[MATERIAL FOR THIS EXERCISE — start]

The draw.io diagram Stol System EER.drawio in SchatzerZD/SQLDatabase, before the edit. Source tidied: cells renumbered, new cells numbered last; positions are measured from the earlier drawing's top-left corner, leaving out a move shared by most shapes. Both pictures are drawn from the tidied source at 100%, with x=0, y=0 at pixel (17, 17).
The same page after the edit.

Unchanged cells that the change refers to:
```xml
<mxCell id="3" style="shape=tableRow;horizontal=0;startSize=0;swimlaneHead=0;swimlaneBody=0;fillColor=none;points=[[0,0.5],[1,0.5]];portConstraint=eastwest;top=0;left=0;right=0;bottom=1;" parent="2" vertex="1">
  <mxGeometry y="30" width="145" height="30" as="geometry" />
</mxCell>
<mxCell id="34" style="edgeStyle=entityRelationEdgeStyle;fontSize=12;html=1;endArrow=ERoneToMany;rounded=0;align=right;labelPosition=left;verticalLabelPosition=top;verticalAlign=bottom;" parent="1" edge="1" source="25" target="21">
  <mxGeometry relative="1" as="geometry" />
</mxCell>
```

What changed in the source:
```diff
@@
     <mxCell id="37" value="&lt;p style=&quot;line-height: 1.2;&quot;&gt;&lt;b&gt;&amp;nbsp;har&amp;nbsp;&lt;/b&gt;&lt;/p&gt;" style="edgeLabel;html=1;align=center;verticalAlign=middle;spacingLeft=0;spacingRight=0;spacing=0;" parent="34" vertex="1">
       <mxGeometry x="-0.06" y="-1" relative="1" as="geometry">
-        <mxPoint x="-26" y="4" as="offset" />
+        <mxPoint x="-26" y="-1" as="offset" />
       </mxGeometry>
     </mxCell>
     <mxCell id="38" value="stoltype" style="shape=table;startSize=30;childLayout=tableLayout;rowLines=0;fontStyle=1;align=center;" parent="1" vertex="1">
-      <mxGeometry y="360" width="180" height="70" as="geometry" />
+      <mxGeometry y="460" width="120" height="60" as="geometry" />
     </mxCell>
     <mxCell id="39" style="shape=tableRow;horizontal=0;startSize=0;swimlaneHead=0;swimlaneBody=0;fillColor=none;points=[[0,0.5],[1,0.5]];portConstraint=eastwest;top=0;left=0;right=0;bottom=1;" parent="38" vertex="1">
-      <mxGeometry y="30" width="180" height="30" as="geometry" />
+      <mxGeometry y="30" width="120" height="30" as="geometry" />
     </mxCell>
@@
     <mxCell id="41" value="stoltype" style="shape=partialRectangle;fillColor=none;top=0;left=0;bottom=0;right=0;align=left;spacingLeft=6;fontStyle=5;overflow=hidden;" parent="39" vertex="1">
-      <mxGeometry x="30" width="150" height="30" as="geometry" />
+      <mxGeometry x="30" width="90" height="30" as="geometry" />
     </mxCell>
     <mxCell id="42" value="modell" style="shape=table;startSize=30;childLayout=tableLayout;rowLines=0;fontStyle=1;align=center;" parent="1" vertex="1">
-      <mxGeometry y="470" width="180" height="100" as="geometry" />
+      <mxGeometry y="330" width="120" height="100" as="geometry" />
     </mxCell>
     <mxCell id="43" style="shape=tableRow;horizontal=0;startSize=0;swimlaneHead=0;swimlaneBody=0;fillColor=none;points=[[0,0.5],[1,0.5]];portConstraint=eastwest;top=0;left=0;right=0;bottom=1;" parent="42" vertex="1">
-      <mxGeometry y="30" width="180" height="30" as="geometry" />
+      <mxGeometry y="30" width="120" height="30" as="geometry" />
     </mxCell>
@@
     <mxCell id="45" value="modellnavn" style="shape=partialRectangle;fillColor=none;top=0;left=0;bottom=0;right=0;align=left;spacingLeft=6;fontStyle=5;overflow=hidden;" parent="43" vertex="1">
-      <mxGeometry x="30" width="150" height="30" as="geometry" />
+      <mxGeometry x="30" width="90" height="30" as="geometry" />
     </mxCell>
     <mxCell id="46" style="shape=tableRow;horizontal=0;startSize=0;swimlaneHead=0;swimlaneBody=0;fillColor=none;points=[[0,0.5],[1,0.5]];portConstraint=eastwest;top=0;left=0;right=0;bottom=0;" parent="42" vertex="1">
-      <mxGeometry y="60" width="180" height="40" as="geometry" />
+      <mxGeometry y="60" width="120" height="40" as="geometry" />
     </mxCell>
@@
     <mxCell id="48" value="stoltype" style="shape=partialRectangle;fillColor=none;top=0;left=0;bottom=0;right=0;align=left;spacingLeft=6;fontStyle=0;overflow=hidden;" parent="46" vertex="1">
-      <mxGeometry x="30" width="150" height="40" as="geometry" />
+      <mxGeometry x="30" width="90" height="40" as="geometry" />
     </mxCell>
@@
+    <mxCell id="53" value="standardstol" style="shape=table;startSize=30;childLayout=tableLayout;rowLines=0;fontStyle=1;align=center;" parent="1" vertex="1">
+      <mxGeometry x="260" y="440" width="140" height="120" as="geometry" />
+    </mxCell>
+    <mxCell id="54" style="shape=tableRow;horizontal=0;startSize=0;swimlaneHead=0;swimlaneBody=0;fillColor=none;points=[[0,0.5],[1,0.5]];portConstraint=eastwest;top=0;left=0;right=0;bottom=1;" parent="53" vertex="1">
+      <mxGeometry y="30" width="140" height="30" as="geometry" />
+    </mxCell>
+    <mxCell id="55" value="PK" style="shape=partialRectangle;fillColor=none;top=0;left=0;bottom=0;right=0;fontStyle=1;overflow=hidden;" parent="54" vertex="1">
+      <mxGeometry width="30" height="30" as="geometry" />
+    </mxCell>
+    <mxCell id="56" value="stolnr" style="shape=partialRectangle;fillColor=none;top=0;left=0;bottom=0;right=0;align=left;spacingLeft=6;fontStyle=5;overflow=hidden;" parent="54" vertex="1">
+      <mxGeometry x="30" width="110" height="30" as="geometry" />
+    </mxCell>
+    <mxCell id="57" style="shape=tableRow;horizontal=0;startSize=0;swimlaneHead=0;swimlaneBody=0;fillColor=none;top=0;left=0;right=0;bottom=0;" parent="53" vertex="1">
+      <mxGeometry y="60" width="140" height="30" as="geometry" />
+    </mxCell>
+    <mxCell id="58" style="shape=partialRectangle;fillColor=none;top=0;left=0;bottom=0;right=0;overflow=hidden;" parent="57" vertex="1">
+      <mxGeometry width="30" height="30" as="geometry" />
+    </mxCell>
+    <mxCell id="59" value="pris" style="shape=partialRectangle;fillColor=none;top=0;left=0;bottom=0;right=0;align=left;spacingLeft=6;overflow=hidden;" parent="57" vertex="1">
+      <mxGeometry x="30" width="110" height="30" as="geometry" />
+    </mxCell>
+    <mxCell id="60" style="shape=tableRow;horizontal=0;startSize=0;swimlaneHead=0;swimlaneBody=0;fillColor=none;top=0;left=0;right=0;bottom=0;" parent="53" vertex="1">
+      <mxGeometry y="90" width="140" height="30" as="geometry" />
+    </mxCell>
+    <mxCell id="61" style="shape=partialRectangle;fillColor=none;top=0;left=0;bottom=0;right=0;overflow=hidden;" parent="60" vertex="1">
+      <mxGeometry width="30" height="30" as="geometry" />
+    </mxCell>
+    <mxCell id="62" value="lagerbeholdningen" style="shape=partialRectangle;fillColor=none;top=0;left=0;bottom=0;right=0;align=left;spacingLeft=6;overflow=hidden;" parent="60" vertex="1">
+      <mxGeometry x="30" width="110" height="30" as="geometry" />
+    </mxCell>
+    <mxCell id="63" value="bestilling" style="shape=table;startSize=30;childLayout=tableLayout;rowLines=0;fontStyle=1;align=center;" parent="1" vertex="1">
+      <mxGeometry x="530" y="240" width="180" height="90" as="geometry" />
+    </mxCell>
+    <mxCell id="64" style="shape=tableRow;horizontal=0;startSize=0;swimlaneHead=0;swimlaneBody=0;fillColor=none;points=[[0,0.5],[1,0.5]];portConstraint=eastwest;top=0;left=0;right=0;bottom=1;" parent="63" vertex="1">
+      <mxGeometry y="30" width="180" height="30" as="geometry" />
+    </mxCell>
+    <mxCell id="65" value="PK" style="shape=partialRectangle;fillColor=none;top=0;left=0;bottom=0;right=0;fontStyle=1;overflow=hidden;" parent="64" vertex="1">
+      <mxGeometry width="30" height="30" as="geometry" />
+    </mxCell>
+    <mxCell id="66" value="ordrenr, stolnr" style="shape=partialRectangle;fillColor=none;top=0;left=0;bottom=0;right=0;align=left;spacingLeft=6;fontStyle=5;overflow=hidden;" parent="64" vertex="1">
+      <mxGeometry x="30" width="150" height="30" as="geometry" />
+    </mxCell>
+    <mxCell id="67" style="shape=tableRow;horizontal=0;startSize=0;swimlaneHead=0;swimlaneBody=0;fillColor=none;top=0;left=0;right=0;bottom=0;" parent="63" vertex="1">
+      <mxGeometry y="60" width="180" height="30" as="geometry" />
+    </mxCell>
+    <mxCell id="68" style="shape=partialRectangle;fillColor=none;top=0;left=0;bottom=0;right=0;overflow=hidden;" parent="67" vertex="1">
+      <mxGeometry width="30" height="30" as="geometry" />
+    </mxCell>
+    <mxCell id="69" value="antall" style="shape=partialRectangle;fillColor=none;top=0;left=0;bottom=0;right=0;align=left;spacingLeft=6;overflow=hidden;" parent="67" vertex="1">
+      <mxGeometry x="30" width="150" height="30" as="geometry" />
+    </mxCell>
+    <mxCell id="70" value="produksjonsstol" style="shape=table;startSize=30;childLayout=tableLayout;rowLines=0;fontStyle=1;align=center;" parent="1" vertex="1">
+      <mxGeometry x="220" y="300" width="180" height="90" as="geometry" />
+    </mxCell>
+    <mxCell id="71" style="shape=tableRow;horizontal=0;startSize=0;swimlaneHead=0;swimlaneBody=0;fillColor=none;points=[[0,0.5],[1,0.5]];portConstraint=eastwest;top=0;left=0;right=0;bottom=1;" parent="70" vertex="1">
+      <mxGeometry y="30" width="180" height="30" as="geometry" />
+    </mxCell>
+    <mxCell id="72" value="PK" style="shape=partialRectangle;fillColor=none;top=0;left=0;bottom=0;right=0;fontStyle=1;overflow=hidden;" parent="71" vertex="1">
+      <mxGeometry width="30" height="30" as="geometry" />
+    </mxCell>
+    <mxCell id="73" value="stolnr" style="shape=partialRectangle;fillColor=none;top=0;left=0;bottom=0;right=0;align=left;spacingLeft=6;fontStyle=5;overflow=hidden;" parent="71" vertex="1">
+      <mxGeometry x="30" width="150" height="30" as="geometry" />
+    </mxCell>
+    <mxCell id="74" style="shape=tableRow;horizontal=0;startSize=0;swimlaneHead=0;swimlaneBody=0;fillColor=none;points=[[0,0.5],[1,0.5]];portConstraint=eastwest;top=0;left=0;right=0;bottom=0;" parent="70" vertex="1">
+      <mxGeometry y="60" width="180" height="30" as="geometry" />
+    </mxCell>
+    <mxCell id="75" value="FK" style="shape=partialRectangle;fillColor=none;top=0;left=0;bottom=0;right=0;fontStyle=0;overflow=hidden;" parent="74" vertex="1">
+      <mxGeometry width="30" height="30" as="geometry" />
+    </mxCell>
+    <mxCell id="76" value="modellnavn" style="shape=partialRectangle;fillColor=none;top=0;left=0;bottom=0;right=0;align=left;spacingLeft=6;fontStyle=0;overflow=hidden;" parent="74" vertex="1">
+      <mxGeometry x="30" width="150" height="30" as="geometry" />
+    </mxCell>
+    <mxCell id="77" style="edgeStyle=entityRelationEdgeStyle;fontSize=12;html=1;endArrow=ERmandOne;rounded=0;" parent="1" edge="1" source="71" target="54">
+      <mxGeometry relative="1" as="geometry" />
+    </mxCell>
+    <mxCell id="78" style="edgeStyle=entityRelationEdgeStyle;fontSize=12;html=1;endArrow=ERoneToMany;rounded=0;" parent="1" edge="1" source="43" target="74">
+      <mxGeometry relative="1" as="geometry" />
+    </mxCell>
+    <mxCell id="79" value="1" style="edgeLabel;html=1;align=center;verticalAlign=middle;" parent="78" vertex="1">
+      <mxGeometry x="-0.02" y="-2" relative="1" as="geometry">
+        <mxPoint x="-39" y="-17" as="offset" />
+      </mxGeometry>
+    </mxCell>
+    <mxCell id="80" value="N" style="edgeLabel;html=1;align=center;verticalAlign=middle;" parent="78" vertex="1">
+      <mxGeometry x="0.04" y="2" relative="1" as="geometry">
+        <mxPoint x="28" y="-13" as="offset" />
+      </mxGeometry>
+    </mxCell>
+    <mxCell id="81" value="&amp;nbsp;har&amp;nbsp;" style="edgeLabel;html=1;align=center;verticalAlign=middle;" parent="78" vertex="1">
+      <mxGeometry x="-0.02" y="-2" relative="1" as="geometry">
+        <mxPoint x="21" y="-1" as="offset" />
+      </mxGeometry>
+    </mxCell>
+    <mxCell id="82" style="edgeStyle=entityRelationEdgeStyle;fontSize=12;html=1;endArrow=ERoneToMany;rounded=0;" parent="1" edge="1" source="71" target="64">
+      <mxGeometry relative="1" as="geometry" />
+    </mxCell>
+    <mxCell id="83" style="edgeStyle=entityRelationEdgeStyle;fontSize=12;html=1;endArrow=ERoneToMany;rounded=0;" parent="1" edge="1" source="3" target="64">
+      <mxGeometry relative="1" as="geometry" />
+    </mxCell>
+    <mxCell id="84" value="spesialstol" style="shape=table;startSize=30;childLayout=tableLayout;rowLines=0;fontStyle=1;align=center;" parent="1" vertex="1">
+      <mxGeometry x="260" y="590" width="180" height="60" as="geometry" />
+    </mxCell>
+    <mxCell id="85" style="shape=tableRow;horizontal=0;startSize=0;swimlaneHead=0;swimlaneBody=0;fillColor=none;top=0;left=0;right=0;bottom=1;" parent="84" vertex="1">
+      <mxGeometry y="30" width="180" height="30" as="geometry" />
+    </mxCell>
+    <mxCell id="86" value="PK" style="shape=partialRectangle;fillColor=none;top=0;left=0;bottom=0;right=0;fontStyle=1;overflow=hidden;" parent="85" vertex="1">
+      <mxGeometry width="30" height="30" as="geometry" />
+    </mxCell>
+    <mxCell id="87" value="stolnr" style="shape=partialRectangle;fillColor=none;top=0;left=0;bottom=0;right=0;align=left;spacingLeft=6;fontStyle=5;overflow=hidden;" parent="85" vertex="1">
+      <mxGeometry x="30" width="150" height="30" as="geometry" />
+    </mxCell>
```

[MATERIAL FOR THIS EXERCISE — finish]

INSTRUCTIONS FOR THE TASK
How many lines above contain the word "cells"? Reply with only the number.

ANSWER SECTION
2